[Start of section]

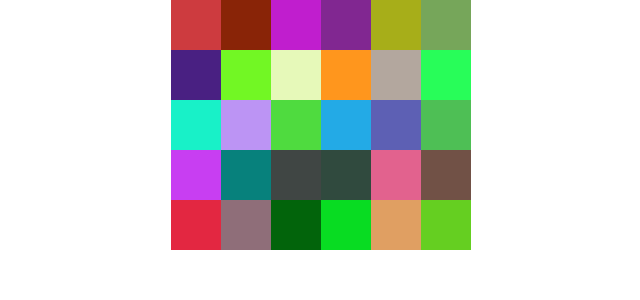
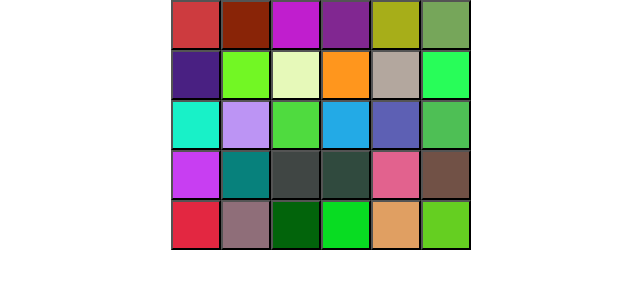
Before and after one commit to jundachen10/react-colorbox, a React (Create React App) app: page / in a window 1280 px wide. Shown: the top 300 px of the page, without its empty margins (319-959 px from the left). Built offline with nearby package versions, Linux system fonts and the light colour scheme.

Commit message:
minor change

```diff
--- a/src/App.js
+++ b/src/App.js
@@ -1,16 +1,16 @@
 import { useState } from 'react';
 import './App.css';
 
-function Square( {onSquareClick, backgroundColor }) {
+function Square( {onSquareClick, backgroundColor} ) {
   return (
-    <div className="square" onMouseOver={onSquareClick} style={{backgroundColor}} >
-    </div>
+    <button className="square" onMouseOver={onSquareClick} style={{backgroundColor}} >
+    </button>
   );
 }
 
 function randomColor() {
   return "#" + Math.random().toString(16).slice(2,8);
-} //#58FEGD - color
+}
 
 export default function Board() {
   const [squares, setSquares] = useState(Array(28).fill(null));
```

[End of section]

## Task statement
If a line above holds the string "button", return it as it stands.

## Task result
+    <button className="square" onMouseOver={onSquareClick} style={{backgroundColor}} >
+    </button>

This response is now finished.